365. Special Topics. A course or seminar offered from time to time and reserved for a special topic selected by the Committee on Women's Studies. Staff.
400. Junior-Senior Seminar. This seminar is an advanced inquiry into feminist theories and methods. Drawing on work in several disciplinary fields, students ask how using gender as a category of analysis illuminates and/or changes the questions of other disciplines. Students also investigate the development of core theories and methods within women's studies. Prerequisites: five courses in women's studies. Required of all majors.
400A. Women's Activism, Research Methodologies, and Theory. This Junior-Senior Seminar focuses on 1)
the study of feminist thought as reflected in the writings of U.S. women of color and white women; 2) learning
and reflecting upon social science and humanist methodologies in women's studies research and praxis; 3) the
identification and consideration of epistemological issues; and, 4) feminist theory, praxis, and activism.
Students are expected to visit and study service-delivery systems in such areas as women's health services,
shelters for abused women and children, women in prison, fund raising, and other student-designated areas of
women's activism. C. Brinkley.
Short Term Units
The following courses are cross-listed with other departments.
Art 287. Women and Modern Art.
Biology 130. Life, Sex, and Cells.
Classics 201. Women in Antiquity.
Economics 230. Economics of Women, Men, and Work.
Education 240. Gender Issues and Education.
English 121C. Twentieth-Century Women Writers.
First-Year Seminar 135. Women in Art.
French 365. Femmes Ecrivaines, 1789-Present.
History 282. Gender in Latin American History.
Japanese 250. Modern Japanese Women's Literature.
Music 260. Women and Music.
Philosophy 262. Philosophy and Feminism.
Political Science 155. Women, Power, and Political Systems: Introduction to Women and Politics.
Psychology 270. Psychology of Adolescent Girls.
Religion 200. Women's Journey: Still Waters Run Deep. This course is the same as Women's Studies 200.
Rhetoric 275. African American Public Address.
Russian 240. Women and Writing in Russia.
Sociology 270. Sociology of Gender.
Spanish 343. Fictional Women in Nineteenth-Century Spanish Realism.
Theater 264. Voice and Gender. This course is the same as Women's Studies 264.
Women's Studies 200. Women's Journey: Still Waters Run Deep. This course is the same as Religion 200.
Art 225. Iconography.

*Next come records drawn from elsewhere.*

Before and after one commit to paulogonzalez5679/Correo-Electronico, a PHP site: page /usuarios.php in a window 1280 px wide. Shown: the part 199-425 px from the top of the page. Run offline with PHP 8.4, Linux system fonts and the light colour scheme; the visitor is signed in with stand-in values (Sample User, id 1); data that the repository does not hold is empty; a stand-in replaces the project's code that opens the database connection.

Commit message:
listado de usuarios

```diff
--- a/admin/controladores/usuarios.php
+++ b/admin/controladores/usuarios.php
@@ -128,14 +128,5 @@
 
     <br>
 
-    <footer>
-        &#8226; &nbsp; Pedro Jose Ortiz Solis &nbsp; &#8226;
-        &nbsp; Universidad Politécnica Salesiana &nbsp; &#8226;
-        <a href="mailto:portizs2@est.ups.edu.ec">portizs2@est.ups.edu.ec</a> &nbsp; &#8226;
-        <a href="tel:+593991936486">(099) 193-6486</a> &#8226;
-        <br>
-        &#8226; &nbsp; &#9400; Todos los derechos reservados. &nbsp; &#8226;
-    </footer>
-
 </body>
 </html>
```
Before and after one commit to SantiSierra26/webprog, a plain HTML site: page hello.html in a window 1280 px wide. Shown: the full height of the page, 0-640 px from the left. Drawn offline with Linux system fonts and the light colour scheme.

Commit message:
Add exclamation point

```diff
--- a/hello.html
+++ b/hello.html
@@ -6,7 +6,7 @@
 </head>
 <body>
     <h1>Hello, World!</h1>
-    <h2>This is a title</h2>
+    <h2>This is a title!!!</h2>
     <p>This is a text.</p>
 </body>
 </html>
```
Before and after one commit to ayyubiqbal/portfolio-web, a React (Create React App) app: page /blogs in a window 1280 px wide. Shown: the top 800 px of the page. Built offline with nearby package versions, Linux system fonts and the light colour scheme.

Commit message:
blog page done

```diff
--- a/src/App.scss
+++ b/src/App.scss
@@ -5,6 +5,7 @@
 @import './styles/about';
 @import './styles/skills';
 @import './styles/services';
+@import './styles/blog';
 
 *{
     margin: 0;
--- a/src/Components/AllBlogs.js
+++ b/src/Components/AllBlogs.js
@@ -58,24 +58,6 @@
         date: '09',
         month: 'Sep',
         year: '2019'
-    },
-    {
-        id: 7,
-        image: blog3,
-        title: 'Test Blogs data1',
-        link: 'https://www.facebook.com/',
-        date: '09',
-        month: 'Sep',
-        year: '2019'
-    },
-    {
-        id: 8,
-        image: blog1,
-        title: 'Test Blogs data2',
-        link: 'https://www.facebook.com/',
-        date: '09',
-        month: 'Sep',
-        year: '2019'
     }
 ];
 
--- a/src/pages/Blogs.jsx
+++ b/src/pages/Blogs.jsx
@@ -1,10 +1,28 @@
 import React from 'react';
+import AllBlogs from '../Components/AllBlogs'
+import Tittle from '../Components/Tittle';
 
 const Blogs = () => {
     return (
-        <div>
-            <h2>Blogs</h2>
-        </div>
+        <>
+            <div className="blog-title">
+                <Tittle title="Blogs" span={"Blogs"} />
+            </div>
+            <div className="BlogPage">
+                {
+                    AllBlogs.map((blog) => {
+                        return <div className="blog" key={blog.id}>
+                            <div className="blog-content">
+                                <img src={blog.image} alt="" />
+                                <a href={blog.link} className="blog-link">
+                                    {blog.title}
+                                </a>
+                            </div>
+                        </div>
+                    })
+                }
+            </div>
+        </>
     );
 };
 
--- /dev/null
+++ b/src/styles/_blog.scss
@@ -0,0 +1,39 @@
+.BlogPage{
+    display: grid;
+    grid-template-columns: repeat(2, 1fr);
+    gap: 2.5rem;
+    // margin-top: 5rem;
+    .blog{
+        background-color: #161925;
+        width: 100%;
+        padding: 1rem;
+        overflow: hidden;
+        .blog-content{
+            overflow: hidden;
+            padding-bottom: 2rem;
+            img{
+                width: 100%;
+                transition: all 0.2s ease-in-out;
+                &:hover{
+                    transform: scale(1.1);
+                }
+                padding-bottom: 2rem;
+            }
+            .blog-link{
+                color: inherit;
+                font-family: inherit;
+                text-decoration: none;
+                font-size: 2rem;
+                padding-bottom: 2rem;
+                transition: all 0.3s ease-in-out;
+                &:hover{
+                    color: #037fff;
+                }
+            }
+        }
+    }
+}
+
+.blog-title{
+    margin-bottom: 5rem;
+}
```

Biology 200. The Social Context of Science.
Classics 200. Ancient Comedy and Satire.
Economics 336. Population Economics.
English 121I. Reading "Race" and Ethnicity in American Literature.
First-Year Seminar 133. The Story of the Stone.
French 240. Introduction to French Studies. Le Portrait de l'enfance: Littérature et film.
German 242. German Literature of the Twentieth Century II.
History 141. America in the Nineteenth Century.
Japanese 240. Japanese Literature: A Survey.
Music 254. Music and Drama.
Philosophy 211. Philosophy of Science.
Political Science 165. Politics and Popular Culture.
Psychology 202. Human Sexuality.
Religion 235. Ancient Israel: History, Religion, and Literature.
Sociology 220. Family and Society.
Spanish s33. Women, Nation, and Literary Culture in Latin America.
Theater 226. Minority Images in Hollywood Film.